N2 - Thrombosis of both valve leaflets of a St. Jude Medical tricuspid cardiac prosthesis, resulting in valvular dysfunction, was detected by systolic and diastolic tricuspid murmurs and confirmed by M-mode and two-dimensional echocardiograms. Thrombus formation at both hinge points of the bileaflet valve caused one leaflet to stick in the nearly closed position and the other to have severely impeded motion. Thrombotic involvement of both valve leaflets, not previously reported, occurred in a 17-year-old boy who has undergone six prosthetic cardiac valvular replacements in the past 2 years. Failure to achieve adequate anticoagulation in the early postoperative period appears to be related to the thrombosis in this case.

T1 - Hemodynamics and early performance of the St. Jude Medical Regent™ aortic valve prosthesis

Bioprostheses have become increasingly popular for aortic valve replacement (AVR) in recent years, but mechanical valves are still the standard choice, especially for younger patients. The aim of this study was to assess the very long-term outcomes in Japanese patients who underwent AVR with St. Jude Medical (SJM) mechanical valves.

Jude and Medtronic Hall prosthesis.

Jude Medical mechanical valve prosthesis

The hemodynamic function of the 19 mm and 21 mm St Jude Medical valve prostheses in the aortic position was evaluated in seven patients who had valve replacement for either severe aortic stenosis or regurgitation an average of 4 months after operation. Cardiac output and simultaneous transvalvular gradient were recorded at rest and during moderate supine arm exercise. The average peak systolic gradient was 14 mm Hg (range 0 to 25 mm Hg) at rest and 32 mm Hg (range 23 to 56 mm Hg) with exercise. The average mean systolic gradient was 20 mm Hg (range 10 to 28 mm Hg) at rest and 38 mm Hg (range 30 to 48 mm Hg) with exercise. The mean effective orifice area was 1.2 cm2 (range 0.9 to 1.4 cm2) at rest and 1.1 cm2 (range of 0.9 to 1.3 cm2) with exercise. Mean cardiac output at rest was 4.4 L/min, and, with exercise, 7.4 L/min.
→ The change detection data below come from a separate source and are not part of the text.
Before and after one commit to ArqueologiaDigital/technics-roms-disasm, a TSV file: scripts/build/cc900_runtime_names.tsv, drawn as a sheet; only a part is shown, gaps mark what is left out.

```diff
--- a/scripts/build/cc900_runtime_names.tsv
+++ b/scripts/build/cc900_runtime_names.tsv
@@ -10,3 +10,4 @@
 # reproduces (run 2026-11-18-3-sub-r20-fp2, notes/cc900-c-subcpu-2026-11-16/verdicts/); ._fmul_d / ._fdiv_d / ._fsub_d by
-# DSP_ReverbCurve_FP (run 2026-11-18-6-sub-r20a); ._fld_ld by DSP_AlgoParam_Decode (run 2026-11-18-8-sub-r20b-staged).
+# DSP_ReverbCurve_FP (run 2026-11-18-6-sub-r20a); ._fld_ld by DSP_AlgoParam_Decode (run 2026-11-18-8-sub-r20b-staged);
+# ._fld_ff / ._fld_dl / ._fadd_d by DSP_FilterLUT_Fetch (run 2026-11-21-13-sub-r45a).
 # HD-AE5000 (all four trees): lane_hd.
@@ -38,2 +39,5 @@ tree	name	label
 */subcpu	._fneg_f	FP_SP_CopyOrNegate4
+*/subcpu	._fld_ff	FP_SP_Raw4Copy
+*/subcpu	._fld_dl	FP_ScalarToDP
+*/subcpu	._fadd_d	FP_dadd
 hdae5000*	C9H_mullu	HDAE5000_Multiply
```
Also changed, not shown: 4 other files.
Of the five valves evaluated with root aortography, four demonstrated trivial and one mild aortic insufficiency. We conclude that the St Jude Medical valve prosthesis in the aortic position has favorable hemodynamic function which is particularly evident in the 19 mm and 21 mm sizes when compared with other currently available aortic valve prostheses.

Thrombosis of both valve leaflets of a St. Jude Medical tricuspid cardiac prosthesis, resulting in valvular dysfunction, was detected by systolic and diastolic tricuspid murmurs and confirmed by M-mode and two-dimensional echocardiograms. Thrombus formation at both hinge points of the bileaflet valve caused one leaflet to stick in the nearly closed position and the other to have severely impeded motion. Thrombotic involvement of both valve leaflets, not previously reported, occurred in a 17-year-old boy who has undergone six prosthetic cardiac valvular replacements in the past 2 years. Failure to achieve adequate anticoagulation in the early postoperative period appears to be related to the thrombosis in this case.
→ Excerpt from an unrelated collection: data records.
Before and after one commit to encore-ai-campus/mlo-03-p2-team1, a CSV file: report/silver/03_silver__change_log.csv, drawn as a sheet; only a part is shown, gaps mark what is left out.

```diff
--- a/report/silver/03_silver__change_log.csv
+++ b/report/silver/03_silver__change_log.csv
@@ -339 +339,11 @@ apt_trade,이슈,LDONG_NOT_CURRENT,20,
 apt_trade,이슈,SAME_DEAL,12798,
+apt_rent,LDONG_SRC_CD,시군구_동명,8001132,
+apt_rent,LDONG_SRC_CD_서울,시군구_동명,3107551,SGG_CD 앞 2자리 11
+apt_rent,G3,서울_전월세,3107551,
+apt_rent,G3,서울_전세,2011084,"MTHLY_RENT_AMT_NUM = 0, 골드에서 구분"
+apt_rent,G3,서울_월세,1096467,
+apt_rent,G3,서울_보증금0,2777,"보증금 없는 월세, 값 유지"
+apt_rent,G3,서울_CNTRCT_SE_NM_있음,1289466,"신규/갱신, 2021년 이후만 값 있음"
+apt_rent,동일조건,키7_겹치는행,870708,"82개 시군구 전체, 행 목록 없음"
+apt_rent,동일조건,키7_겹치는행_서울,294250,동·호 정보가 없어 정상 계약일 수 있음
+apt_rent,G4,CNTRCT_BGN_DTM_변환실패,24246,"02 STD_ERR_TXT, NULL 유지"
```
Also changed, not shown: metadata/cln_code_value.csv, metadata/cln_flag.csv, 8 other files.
Jude Medical cardiac valve prosthesis.

Jude Medical prosthesis in 1200 patients

N2 - The hemodynamic function of the 19 mm and 21 mm St Jude Medical valve prostheses in the aortic position was evaluated in seven patients who had valve replacement for either severe aortic stenosis or regurgitation an average of 4 months after operation. Cardiac output and simultaneous transvalvular gradient were recorded at rest and during moderate supine arm exercise. The average peak systolic gradient was 14 mm Hg (range 0 to 25 mm Hg) at rest and 32 mm Hg (range 23 to 56 mm Hg) with exercise. The average mean systolic gradient was 20 mm Hg (range 10 to 28 mm Hg) at rest and 38 mm Hg (range 30 to 48 mm Hg) with exercise. The mean effective orifice area was 1.2 cm2 (range 0.9 to 1.4 cm2) at rest and 1.1 cm2 (range of 0.9 to 1.3 cm2) with exercise. Mean cardiac output at rest was 4.4 L/min, and, with exercise, 7.4 L/min. Of the five valves evaluated with root aortography, four demonstrated trivial and one mild aortic insufficiency. We conclude that the St Jude Medical valve prosthesis in the aortic position has favorable hemodynamic function which is particularly evident in the 19 mm and 21 mm sizes when compared with other currently available aortic valve prostheses.
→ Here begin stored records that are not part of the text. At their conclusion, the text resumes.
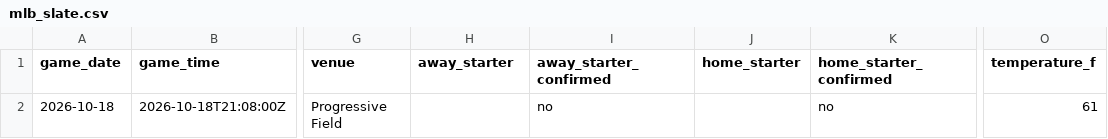
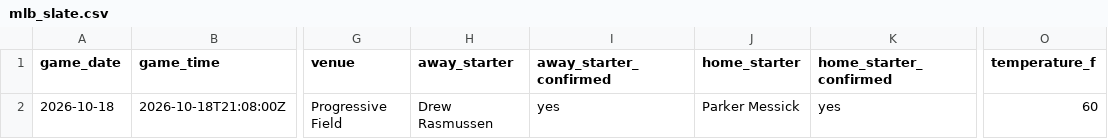
Before and after one commit to ceddto100/Kelly-s-Criterion-calculator, a CSV file: frontend/public/stats/mlb/mlb_slate.csv, drawn as a sheet; only a part is shown, gaps mark what is left out; the diff names each change by its address in the sheet, - before the commit and + after, or states it on an @@ line.

```diff
--- a/frontend/public/stats/mlb/mlb_slate.csv
+++ b/frontend/public/stats/mlb/mlb_slate.csv
-H2 (away_starter): (empty)
+H2 (away_starter): Drew Rasmussen
-I2 (away_starter_confirmed): no
+I2 (away_starter_confirmed): yes
-J2 (home_starter): (empty)
+J2 (home_starter): Parker Messick
-K2 (home_starter_confirmed): no
+K2 (home_starter_confirmed): yes
-O2 (temperature_f): 61
+O2 (temperature_f): 60
```
Also changed, not shown: frontend/public/stats/nhl/nhl_pp.csv, frontend/public/stats/nhl/nhl_times_shorthanded.csv, 15 other files.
AB - The hemodynamic function of the 19 mm and 21 mm St Jude Medical valve prostheses in the aortic position was evaluated in seven patients who had valve replacement for either severe aortic stenosis or regurgitation an average of 4 months after operation. Cardiac output and simultaneous transvalvular gradient were recorded at rest and during moderate supine arm exercise. The average peak systolic gradient was 14 mm Hg (range 0 to 25 mm Hg) at rest and 32 mm Hg (range 23 to 56 mm Hg) with exercise. The average mean systolic gradient was 20 mm Hg (range 10 to 28 mm Hg) at rest and 38 mm Hg (range 30 to 48 mm Hg) with exercise. The mean effective orifice area was 1.2 cm2 (range 0.9 to 1.4 cm2) at rest and 1.1 cm2 (range of 0.9 to 1.3 cm2) with exercise. Mean cardiac output at rest was 4.4 L/min, and, with exercise, 7.4 L/min. Of the five valves evaluated with root aortography, four demonstrated trivial and one mild aortic insufficiency. We conclude that the St Jude Medical valve prosthesis in the aortic position has favorable hemodynamic function which is particularly evident in the 19 mm and 21 mm sizes when compared with other currently available aortic valve prostheses.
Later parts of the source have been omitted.